Company Announces Massive Plastics Recycling Facility in Georgia

Meanwhile, Plans for a Plant in Pennsylvania Get Shelved by Another Company

Company Announces Massive Plastics Recycling Facility in Georgia
Digital Exclusive

A California company intends to invest $950 million in a plastics recycling plant in Georgia, using pyrolysis to convert 400,000 tons of waste plastics annually into new products.

Brightmark says it will develop a 2.5-million-square-foot “circularity center” in Thomaston, which is about 65 miles south of Atlanta.

“Brightmark’s proprietary Plastics Renewal® technology takes discarded plastic content and converts it into the materials to create new circular plastic products, diverting waste otherwise bound for landfills, incinerators, and waterways,” according to the company.

The project will create about 200 advanced manufacturing jobs.

The company says its process involves three primary steps:

  1. Plastic waste is purchased and prepped for conversion by removing metals and other nonplastic materials. It then shreds the plastic and compresses it into pellets.
  2. The pellets are heated and vaporized in an oxygen-starved environment.
  3. The released vapor is captured and cooled into a hydrocarbon liquid, then processed into circular pyrolysis oil that can then be used to make new products.

Plans for Pennsylvania Plant Shelved

The April 2024 announcement about the Georgia project came about the same time that another company said it was pulling out of a chemical recycling project in Pennsylvania.

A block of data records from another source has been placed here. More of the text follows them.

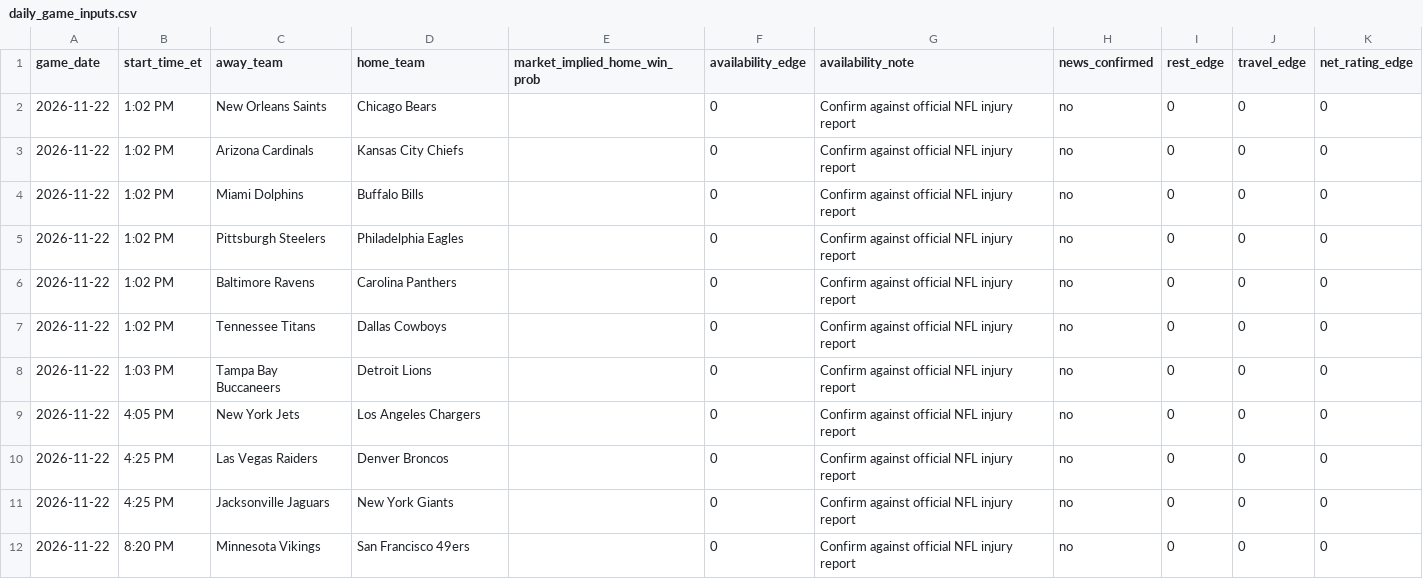
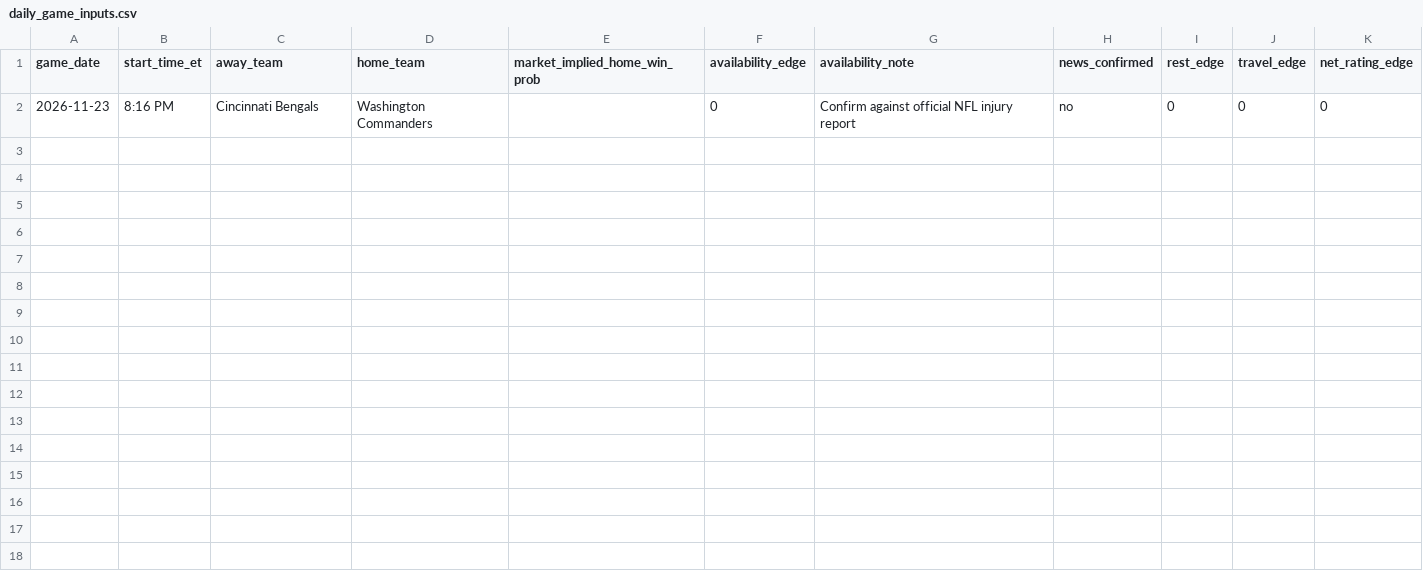
Before and after one commit to TbilKitty/Bets, a CSV file: data/daily_game_inputs.csv, drawn as a sheet.

```diff
--- a/data/daily_game_inputs.csv
+++ b/data/daily_game_inputs.csv
@@ -1,12 +1,2 @@
 game_date,start_time_et,away_team,home_team,market_implied_home_win_prob,availability_edge,availability_note,news_confirmed,rest_edge,travel_edge,net_rating_edge
-2026-11-22,1:02 PM,New Orleans Saints,Chicago Bears,,0,Confirm against official NFL injury report,no,0,0,0
-2026-11-22,1:02 PM,Arizona Cardinals,Kansas City Chiefs,,0,Confirm against official NFL injury report,no,0,0,0
-2026-11-22,1:02 PM,Miami Dolphins,Buffalo Bills,,0,Confirm against official NFL injury report,no,0,0,0
-2026-11-22,1:02 PM,Pittsburgh Steelers,Philadelphia Eagles,,0,Confirm against official NFL injury report,no,0,0,0
-2026-11-22,1:02 PM,Baltimore Ravens,Carolina Panthers,,0,Confirm against official NFL injury report,no,0,0,0
-2026-11-22,1:02 PM,Tennessee Titans,Dallas Cowboys,,0,Confirm against official NFL injury report,no,0,0,0
-2026-11-22,1:03 PM,Tampa Bay Buccaneers,Detroit Lions,,0,Confirm against official NFL injury report,no,0,0,0
-2026-11-22,4:05 PM,New York Jets,Los Angeles Chargers,,0,Confirm against official NFL injury report,no,0,0,0
-2026-11-22,4:25 PM,Las Vegas Raiders,Denver Broncos,,0,Confirm against official NFL injury report,no,0,0,0
-2026-11-22,4:25 PM,Jacksonville Jaguars,New York Giants,,0,Confirm against official NFL injury report,no,0,0,0
-2026-11-22,8:20 PM,Minnesota Vikings,San Francisco 49ers,,0,Confirm against official NFL injury report,no,0,0,0
+2026-11-23,8:16 PM,Cincinnati Bengals,Washington Commanders,,0,Confirm against official NFL injury report,no,0,0,0
```
Also changed, not shown: data/source_log.csv.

Texas-based Encina Development Group LLC said in April 2024 that it would no longer pursue a project in Point Township, Pennsylvania, which is about 60 miles north of Harrisburg.

Encina said it decided to concentrate on other projects under development or review in the United States, Saudi Arabia, and Southeast Asia.

“After careful consideration and thorough analysis, Encina’s management team has decided not to proceed with the construction of our circular manufacturing facility in Point Township, Pennsylvania, but will move forward in our other customer markets,” Encina CEO Dave Roesser says in a statement.

The project received opposition from residents near the proposed plant, according to reports from Environment Health News, which is published by Environmental Health Sciences, a nonpartisan group that follows environmental policies.

The company announced its plans in 2022 after the State of Pennsylvania had reclassified advanced recycling technologies as manufacturing, which enabled Encina to proceed, the company said in a statement, while thanking state and local officials for their support.

“While we were excited about the many attractive opportunities for expansion and growth in Point Township, we have determined that our current strategic objectives and long-term goals will be better met through this decision,” Roesser said.

Encina’s technology breaks waste plastics down to the molecular level. That reduces the amount of fossil feedstocks required to create high-value, industrial-grade circular chemicals like benzene, toluene, and xylenes (BTX), the company says.

“These circular chemicals form the building blocks that global manufacturing customers use to meet their renewable content goals while enabling the use and reuse of plastics in industries such as consumer products, packaging, pharmaceuticals, and construction,” according to the company.

Thomas A. Barstow is senior editor of FlexPACK VOICE®.